Most interoperability solutions for dApps aim to solve single use cases for single platforms. For example, 1inch focuses on liquidity aggregation. Although its reach extends to popular networks like Ethereum, Polygon, BSC, etc, it only can aggregate liquidity from DEXs within the same platform.
In contrast, Privacy Assemblies will allow each swap to utilize liquidity from all DEXes on all supported networks. A pToken swap can be calculated and split into multiple smaller swaps if needed, then traded on different DEXs across different platforms to achieve better rates.
Using the example above, there are two main parts to this.
pApp developers build a routing engine to determine a trading route to achieve the best rate from liquidity of all DEXs across all supported platforms.
Incognito protocol supports a general workflow to adopt the trading route as the swap input. The input provides instructions for the protocol to know whether it needs to split a swap into multiple ones, prior to broadcasting them to the smart contracts of targeted DEXes in order to execute trades.
The Incognito team will be the pApp developers in this early stage, but any 3rd party developers can build their own pApp (with their own routing engine, for example). They can then integrate with existing dApps in supported platforms by utilizing the open Incognito protocol.
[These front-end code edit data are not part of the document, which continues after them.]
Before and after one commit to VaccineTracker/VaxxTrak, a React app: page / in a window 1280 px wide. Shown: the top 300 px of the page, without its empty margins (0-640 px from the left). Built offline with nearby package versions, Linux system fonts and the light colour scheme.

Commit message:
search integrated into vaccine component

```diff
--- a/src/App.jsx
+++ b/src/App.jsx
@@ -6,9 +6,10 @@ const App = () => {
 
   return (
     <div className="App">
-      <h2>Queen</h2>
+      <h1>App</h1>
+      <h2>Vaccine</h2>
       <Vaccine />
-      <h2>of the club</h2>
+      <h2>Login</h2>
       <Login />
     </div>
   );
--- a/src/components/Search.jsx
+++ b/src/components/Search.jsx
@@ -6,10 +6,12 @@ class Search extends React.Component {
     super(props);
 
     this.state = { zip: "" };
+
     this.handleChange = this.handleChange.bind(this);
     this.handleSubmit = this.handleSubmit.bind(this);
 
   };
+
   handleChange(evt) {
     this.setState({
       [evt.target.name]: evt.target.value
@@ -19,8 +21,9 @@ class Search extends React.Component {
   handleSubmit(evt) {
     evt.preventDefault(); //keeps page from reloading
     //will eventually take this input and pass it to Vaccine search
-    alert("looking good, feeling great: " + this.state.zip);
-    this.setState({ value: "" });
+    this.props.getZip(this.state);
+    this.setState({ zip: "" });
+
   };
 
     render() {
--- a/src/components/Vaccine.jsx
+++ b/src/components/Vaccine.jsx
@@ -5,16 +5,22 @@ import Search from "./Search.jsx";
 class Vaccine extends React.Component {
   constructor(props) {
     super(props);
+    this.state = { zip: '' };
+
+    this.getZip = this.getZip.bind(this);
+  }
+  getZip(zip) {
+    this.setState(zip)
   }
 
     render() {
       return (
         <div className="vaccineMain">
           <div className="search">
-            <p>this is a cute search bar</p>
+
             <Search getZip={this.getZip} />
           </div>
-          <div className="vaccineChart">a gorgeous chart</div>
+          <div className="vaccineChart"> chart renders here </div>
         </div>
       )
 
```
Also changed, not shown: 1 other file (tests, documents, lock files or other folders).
Potential use cases extend beyond swaps to a range of other smart contract powered applications (e.g. lending, governance, etc).
The next stage of Incognito development will be focused on unifying disparate pieces of the Incognito ecosystem, aiming to improve UX, utility, and efficiency. This work will affect main functionalities such as shielding, liquidity provision, trading, unshielding, and interaction with pApps. We hope to have your support as we build, test, and push this out to the world.
In the following topics, we’ll be breaking down the ideas suggested here in more detail, exploring how they’ll work in practice, and detailing potential challenges.
Looking forward to hearing your thoughts. Thank you!